Orange County Emergency Serivce Districts could face changes on how their board of commissioners is chosen if Senate Bill 1265 passes in the near future.

Currently, members of an emergency services district board are nominated by the commissioner of their presiding precinct and then approved by the commissioners court of the county in which the ESD is located within.  The Orange County Commissioners Court believes that the process for choosing ESD board members should rest upon the people being served within the precincts.  C.S.S.B. 1265 changes current statute to make ESD board members in Orange County elected rather than appointed, according to the Texas Legislature online.

“Senate Bill 1265 will ensure members of the Emergency Service District (ESD) Board be chosen by the people they serve. Giving Orange County citizens the ability to vote for these important positions is an excellent example of the democratic process. As you may know, ESDs are taxing entities and therefore should be elected, “ said Senator Robert Nichols.

David Roberts, fire chief of the McLewis Fire Department,  opposes the changes.

“It’s not going to be a good thing,” Roberts said.

ESD 4 already struggles to keep the fire department afloat.

Roberts added, the McLewis and Mauriceville fire departments will merge and together serve as ESD 4. The remainder, Vidor – ESD 1, Bridge City – ESD 2, and Little Cypress -ESD 3 will remain the same.

“It’s hard enough to find someone to do  it free,” Roberts said. “New people who have had to pay for their campaign, may have to recoup their money by charging the ESD to attend meetings.”

Becky Buffington, district administrator for ESD 2, said she too is opposed to the bill which is slated to only affect Orange County.

However, Bridge City will be able to afford the costs associated with an election. But, is concerned with smaller districts.

“By statute an ESD commissioner can make up to $3,000 per year,” Buffington said.

In addition, by law the board has to have five members who live within the district, she said.

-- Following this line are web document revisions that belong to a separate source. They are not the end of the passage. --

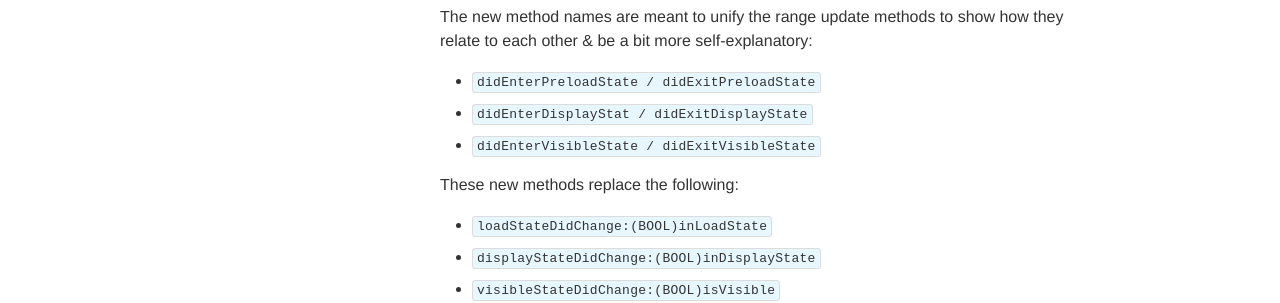
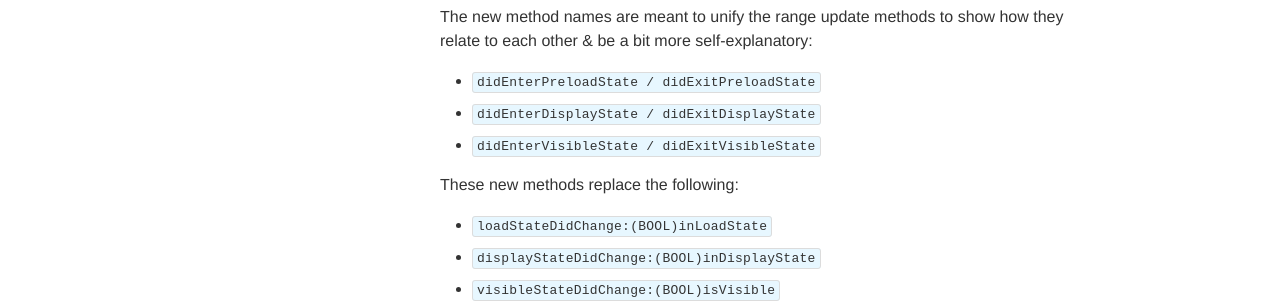
Before and after one commit to AsyncDisplayKit/Documentation, a Jekyll site: the page built from docs/_docs/upgrading.md, in a window 1280 px wide and 900 px high, scrolled down 1394 px. Shown: the part 529-832 px from the top of the window. Built offline with Jekyll 4.4.1, drawn with Linux system fonts in a browser that asks for light colours; comment, search, counter and statistics services are not loaded.

Commit message:
Update upgrading.md

```diff
--- a/docs/_docs/upgrading.md
+++ b/docs/_docs/upgrading.md
@@ -53,7 +53,7 @@ Collection / Table API Resources:
 The new method names are meant to unify the range update methods to show how they relate to each other & be a bit more self-explanatory:
 
 - `didEnterPreloadState / didExitPreloadState`
-- `didEnterDisplayStat / didExitDisplayState`
+- `didEnterDisplayState / didExitDisplayState`
 - `didEnterVisibleState / didExitVisibleState`
 
 These new methods replace the following:
```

Another issue Buffington brought to light is the fact the ESD 2 board is mostly made up of former firefighters who have a grasp of what it takes to run a fire department. Those who have not had any training may not realize the costs of fire trucks and equipment.

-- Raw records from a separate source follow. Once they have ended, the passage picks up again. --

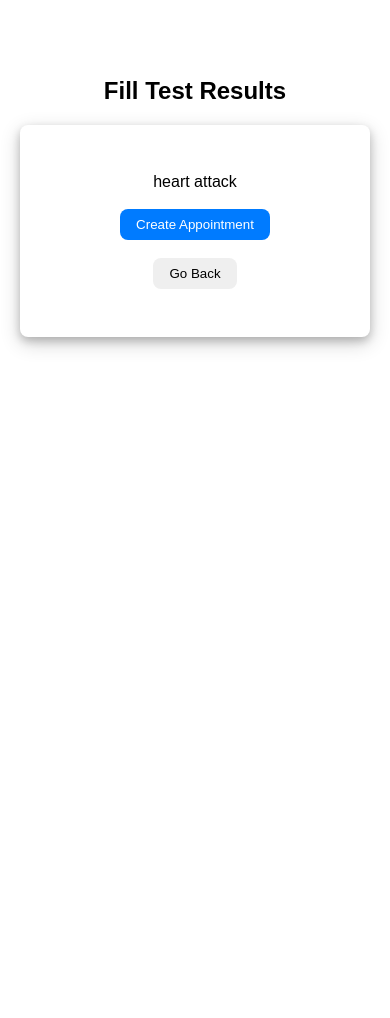
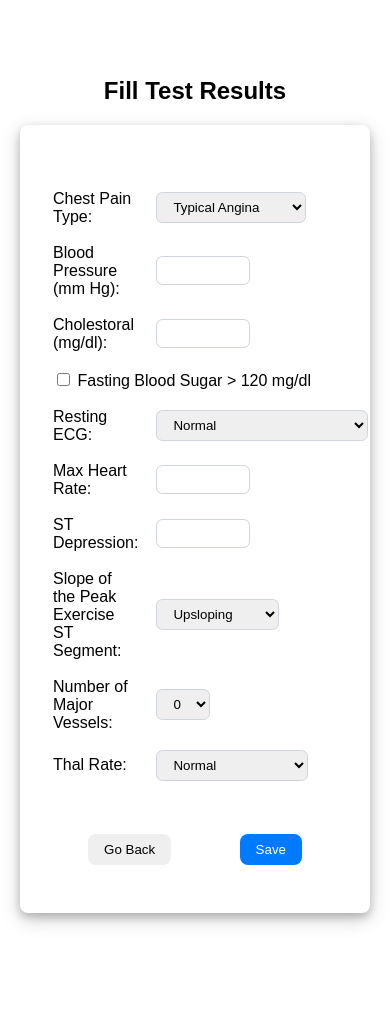
Before and after one commit to Om4r37/medlabAi, a Python web app: template app/templates/admin/tests/heart attack.jinja in a window 390 px wide. Shown: the part 53-1071 px from the top of the page. Before the commit the page ends 402 px from the top, so only its background shows below. Run offline with Jinja, Linux system fonts and the light colour scheme; the template is opened without the code that fills it, so the values that code supplies are empty.

Commit message:
add form fields (#40)
* update dashboard

* update schema

* make the dashboard responsive

* make the dashboard more responsive

* add stroke and diabetes form fields

* fix dashboard tab name on mobile
fix table spacing

* add heart failure and attack form fields

* reformat

```diff
--- a/app/database.py
+++ b/app/database.py
@@ -32,6 +32,7 @@ def init():
                 db.execute("SELECT id FROM tests WHERE name = ?;", test)[0]["id"],
                 prerequisite,
             )
+    import faker
 
 
 try:
@@ -39,5 +40,3 @@ try:
 except:
     init()
     db = SQL("sqlite:///database.db")
-
-import faker
--- a/app/routes/admin.py
+++ b/app/routes/admin.py
@@ -8,12 +8,14 @@ bp = Blueprint("admin", __name__)
 @bp.route("/fill", methods=["GET", "POST"])
 @admin_required
 def fill():
+    appointment_id = request.args.get("id")
     if request.method == "GET":
         type = db.execute(
             "SELECT tests.name FROM appointments JOIN tests ON appointments.test_id = tests.id WHERE appointments.id = ?;",
-            request.args.get("id"),
+            appointment_id,
         )[0]["name"]
         return render_template(f"admin/tests/{type}.jinja")
+    print(request.args.get("id"))
 
 
 @bp.route("/user")
--- a/app/static/styles/form.css
+++ b/app/static/styles/form.css
@@ -3,9 +3,9 @@ form {
     overflow: hidden;
     margin-left: auto;
     margin-right: auto;
-    padding: 3rem 0;
+    padding: 3rem 1rem;
     max-width: 400px;
-    min-width: 285px;
+    min-width: 250px;
     border-radius: 0.5rem;
     box-shadow: 0 4px 8px 0 rgba(0, 0, 0, 0.2), 0 6px 20px 0 rgba(0, 0, 0, 0.19);
 }
@@ -33,3 +33,12 @@ form div * {
     margin-left: 50%;
     transform: translateX(-50%);
 }
+
+table {
+    margin: auto;
+    border-spacing: 1rem;
+}
+
+td {
+    text-align: initial;
+}
--- a/app/templates/admin/fill.jinja
+++ b/app/templates/admin/fill.jinja
@@ -10,10 +10,13 @@ Test Results Form
 <link rel="stylesheet" href="/static/styles/form.css">
 <h2>Fill Test Results</h2>
 <form action="/fill" method="post">
-    {% block fields %}{% endblock fields %}<br><br>
-    <button class="blue btn" type="submit">Create Appointment</button><br><br>
-    <button onclick="window.history.back()" class="btn" style="color:black;">
+    <table>
+        {% block fields %}{% endblock fields %}
+    </table>
+    <br><br>
+    <button onclick="window.history.back()" class="btn" style="color:black;margin-right:4rem;">
         Go Back
     </button>
+    <button class="blue btn" type="submit">Save</button>
 </form>
 {% endblock %}
--- a/app/templates/admin/tests/heart attack.jinja
+++ b/app/templates/admin/tests/heart attack.jinja
@@ -1,5 +1,78 @@
 {% extends "admin/fill.jinja" %}
 
 {% block fields %}
-heart attack
+<tr>
+    <td><label for="cp">Chest Pain Type:</label></td>
+    <td>
+        <select id="cp" name="cp" class="form-control" required>
+            <option value="1">Typical Angina</option>
+            <option value="2">Atypical Angina</option>
+            <option value="3">Non-Anginal Pain</option>
+            <option value="4">Asymptomatic</option>
+        </select>
+    </td>
+</tr>
+<tr>
+    <td><label for="trestbps">Blood Pressure (mm Hg):</label></td>
+    <td><input type="number" id="trestbps" name="trestbps" class="form-control" required style="width: 68px;"></td>
+</tr>
+<tr>
+    <td><label for="chol">Cholestoral (mg/dl):</label></td>
+    <td><input type="number" id="chol" name="chol" class="form-control" required style="width: 68px;"></td>
+</tr>
+<tr>
+    <td colspan="2">
+        <input type="checkbox" id="fbs" name="fbs">
+        <label for="fbs">Fasting Blood Sugar &gt; 120 mg/dl</label>
+    </td>
+</tr>
+<tr>
+    <td><label for="restecg">Resting ECG:</label></td>
+    <td>
+        <select id="restecg" name="restecg" class="form-control" required>
+            <option value="0">Normal</option>
+            <option value="1">ST-T Wave Abnormality</option>
+            <option value="2">Left Ventricular Hypertrophy</option>
+        </select>
+    </td>
+</tr>
+<tr>
+    <td><label for="thalach">Max Heart Rate:</label></td>
+    <td><input type="number" id="thalach" name="thalach" class="form-control" required style="width: 68px;"></td>
+</tr>
+<tr>
+    <td><label for="oldpeak">ST Depression:</label></td>
+    <td><input type="number" id="oldpeak" name="oldpeak" class="form-control" required style="width: 68px;"></td>
+</tr>
+<tr>
+    <td><label for="slope">Slope of the Peak Exercise ST Segment:</label></td>
+    <td>
+        <select id="slope" name="slope" class="form-control" required>
+            <option value="0">Upsloping</option>
+            <option value="1">Flat</option>
+            <option value="2">Downsloping</option>
+        </select>
+    </td>
+</tr>
+<tr>
+    <td><label for="ca">Number of Major Vessels:</label></td>
+    <td>
+        <select id="ca" name="ca" class="form-control" required>
+            <option value="0">0</option>
+            <option value="1">1</option>
+            <option value="2">2</option>
+            <option value="3">3</option>
+        </select>
+    </td>
+</tr>
+<tr>
+    <td><label for="thal">Thal Rate:</label></td>
+    <td>
+        <select id="thal" name="thal" class="form-control" required>
+            <option value="1">Normal</option>
+            <option value="2">Fixed Defect</option>
+            <option value="3">Reversible Defect</option>
+        </select>
+    </td>
+</tr>
 {% endblock fields %}
--- a/app/templates/appointments/appoint.jinja
+++ b/app/templates/appointments/appoint.jinja
@@ -30,7 +30,7 @@ Appointments
         <label for="time">Time:</label><br>
         <select id="time" name="time" required>
             <option disabled>pick a day first</option>
-        </select><br>
+        </select><br><br>
         <button class="blue btn" type="submit">Create Appointment</button><br>
         <button onclick="window.history.back()" class="btn" style="color: black; margin-left: 20%;">
             Go Back
--- a/app/templates/layout.jinja
+++ b/app/templates/layout.jinja
@@ -30,7 +30,9 @@
     {% if session["user_id"] %}
     <div class="center">
         <div class="tab-bar">
-            <a class="navbar-tab" href="/"><span>ℹ️</span>Information</a>
+            <a class="navbar-tab" href="/">
+                {% if session["user_id"] == 1 %}<span>📊</span>Dashboard{% else %}<span>ℹ️</span> Information{%endif %}
+            </a>
             <a class="navbar-tab" href="/appointments"><span>🗓️</span>Appointments</a>
             <a class="navbar-tab" href="/results"><span>📄</span>Results</a>
         </div>
```
Also changed, not shown: app/static/styles/dashboard.css (+18 -2 lines), app/templates/admin/dashboard.jinja (+10 -5 lines), app/templates/admin/tests/diabetes.jinja (+20 -1 lines), app/templates/admin/tests/heart failure.jinja (+32 -1 lines), app/templates/admin/tests/stroke.jinja (+10 -1 lines), schema.sql (+14 -0 lines).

“We are not for it either,” Buffington said of the bill.

The bill is expected to pass and take effect Sept. 1.

According to Buffington, this would force the ESD to hold an election by the end of the year for the seats.

The bill states, “The changes in law made by this Act do not affect the entitlement of a commissioner of a board of emergency services commissioners serving on the board immediately before the effective date of this Act to continue to carry out the board’s functions for the remainder of the commissioner’s term.”

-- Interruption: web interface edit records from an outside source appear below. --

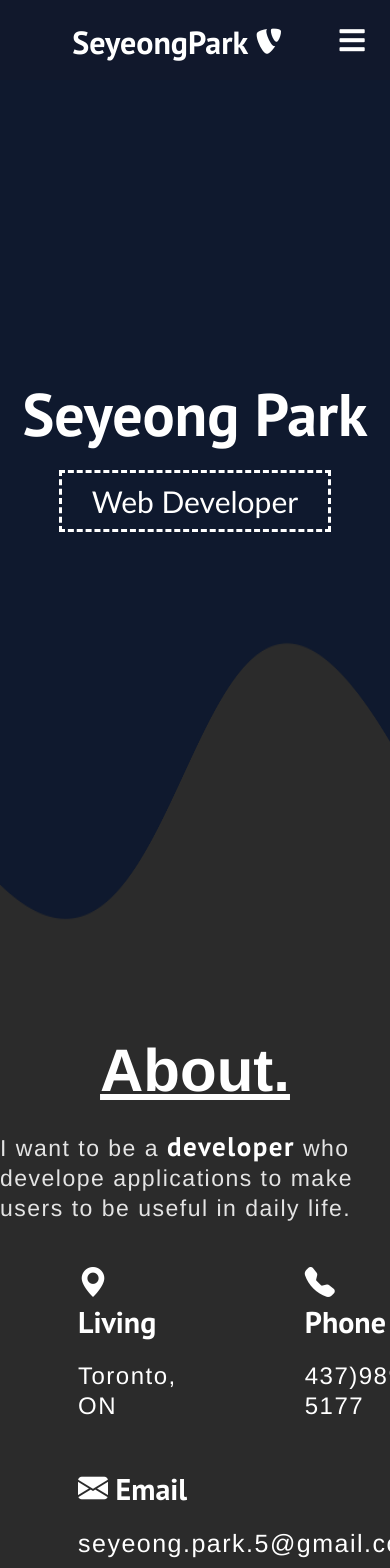
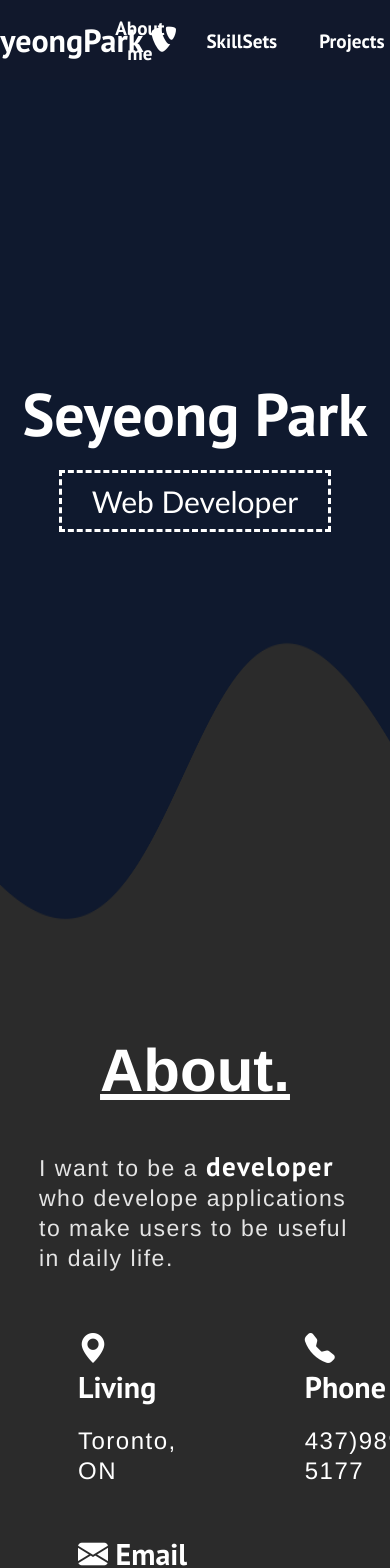
Before and after one commit to SeyeongPark/ReactWebsite, a React (Create React App) app: page / in a window 390 px wide. Shown: the top 1568 px of the page. Built offline with nearby package versions, Linux system fonts and the light colour scheme; some icons are missing.

Commit message:
delete hambuger menu

```diff
--- a/src/components/Navbar.css
+++ b/src/components/Navbar.css
@@ -75,7 +75,7 @@
     display: none;
   }
 
-  @media screen and (max-width: 960px) {
+  /* @media screen and (max-width: 960px) {
     .NavbarItems {
       position: relative;
     }
@@ -133,9 +133,9 @@
     .fa-times {
       color: #fff;
       font-size: 2rem;
-    }
+    } */
 
-    .nav-links-mobile {
+    /* .nav-links-mobile {
       display: block;
       text-align: center;
       margin: 2rem auto;
@@ -148,11 +148,11 @@
       padding: 14px 20px;
       border: 1px solid #fff;
       transition: all 0.3s ease-out;
-    }
+    } */
 
-    .nav-links-mobile:hover {
+    /* .nav-links-mobile:hover {
       background: #fff;
       color: #242424;
       transition: 250ms;
-    }
-  }
+    } */
+  /* } */
--- a/src/components/Navbar.js
+++ b/src/components/Navbar.js
@@ -5,23 +5,8 @@
 
 function Navbar() {
   const [click, setClick] = useState(false);
-  const [button, setButton] = useState(true);
 
   const handleClick = () => setClick(!click);
-  const closeMobileMenu = () => setClick(false);
-
-  const showButton = () => {
-    if(window.innerWidth <= 960){
-      // when it's mobile mode, the 'sign-up' button will be disappeared
-      setButton(false);
-    } else{
-      setButton(true);
-    }
-  };
-
-  useEffect(()=>{
-    showButton()
-  })
 
   const goToAbout = () =>(
     window.scrollTo({top: 1000, left: 0, behavior: "smooth"})
@@ -35,15 +20,11 @@
     window.scrollTo({top: 3200, left: 0, behavior: "smooth"})
   );
 
-
-
-  window.addEventListener('resize', showButton);
-
   return (
     <>
         <nav className="navbar">
             <div className='navbar-container'>
-                <Link to="/" className="navbar-logo" onClick={closeMobileMenu}>
+                <Link to="/" className="navbar-logo">
                     SeyeongPark <i class="fab fa-typo3"/>
                 </Link>
                 <div className='menu-icon' onClick={handleClick}>
@@ -51,17 +32,17 @@
                 </div>
                 <ul className={click ? 'nav-menu active': 'nav-menu'}>
                   <li className='nav-item'>
-                    <Link to='#aboutme' className='nav-links' onClick={closeMobileMenu && goToAbout}>
+                    <Link to='#aboutme' className='nav-links' onClick={goToAbout}>
                       About me
                     </Link>
                   </li>
                   <li className='nav-item'>
-                    <Link to='#skillsets' className='nav-links' onClick={closeMobileMenu && goToSkillsets}>
+                    <Link to='#skillsets' className='nav-links' onClick={goToSkillsets}>
                       SkillSets
                     </Link>
                   </li>
                   <li className='nav-item'>
-                    <Link to='#projects' className='nav-links' onClick={closeMobileMenu && goToProject}>
+                    <Link to='#projects' className='nav-links' onClick={goToProject}>
                       Projects
                     </Link>
                   </li>
--- a/src/components/Photos.css
+++ b/src/components/Photos.css
@@ -84,4 +84,8 @@
 		padding-top: 3em;
 	}
 
+	.photo-description {
+		padding: 5% 10% 1rem 10%;
+	}
+
   }
--- a/src/components/Photos.js
+++ b/src/components/Photos.js
@@ -4,8 +4,10 @@
 export default function Photos() {
     return (
         <div className="container">
-            <h4>I enjoy taking <em class="em-photo">photo</em></h4>
-            <p>When I catch beautiful sights in daily life, I bring up my camera and take a shot of the beauty. In my leisure time, I love to bring my camera, and go out to the forest, streets, and other nice places! Great photos always give me great inspiration about this life.  </p>
+            <div className="photo-description">
+                <h4>I enjoy taking <em class="em-photo">photo</em></h4>
+                <p>When I catch beautiful sights in daily life, I bring up my camera and take a shot of the beauty. In my leisure time, I love to bring my camera, and go out to the forest, streets, and other nice places! Great photos always give me great inspiration about this life.  </p>
+            </div>
             <div className="gallery">
 
                 <div className='gallery-item'>
--- a/src/components/pages/About.css
+++ b/src/components/pages/About.css
@@ -182,6 +182,10 @@
       padding-top: 10%;
     }
 
+    .about-text {
+      padding: 5% 10% 1rem 10%;
+    }
+
     .myself {
       /* Set element horizontally */
       display: flex;
--- a/src/components/pages/AboutMe.js
+++ b/src/components/pages/AboutMe.js
@@ -11,11 +11,13 @@
             <h1 className="title">About.</h1>
             <div class="main">
                 <div class="text-main">
-                    <p>I want to be a <em> developer</em> who develope applications to make users to be useful in daily life.</p>
+                    <div class="about-text">
+                        <p>I want to be a <em> developer</em> who develope applications to make users to be useful in daily life.</p>
+                    </div>
                     <br/>
                     <div class="myself">
                         <div class="myself-left">
-                            <i class="bi bi-geo-alt-fill fa-5x"> Living</i>
+                            <i class="bi bi-geo-alt-fill"> Living</i>
                             <p>Toronto, ON</p>
                         </div>
                         <div class="myself-mid">
```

Section B is “This Act does not prohibit a person who is a commissioner on the effective date of this Act and who was appointed under Section 775.034, Health and Safety Code, from running for election to the board if the person has the qualifications required for a member.”

Section C is  “A person serving as a member of a board of emergency services commissioners on the effective date of this Act who was appointed shall continue to serve until the election and qualification of a new commissioner for that position.”

Furthermore, the bills states, in 2014, “the county judge of a county with an emergency services district shall establish an election to replace a commissioner appointed before the effective date of this Act as near as practicable to the date of the expiration of the appointed commissioner’s term.  A commissioner elected under this subsection serves a two-year term but the successor serves a four-year term.”

According to Buffington, the public hearing on the matter has already occurred and all they can do is hope for the best.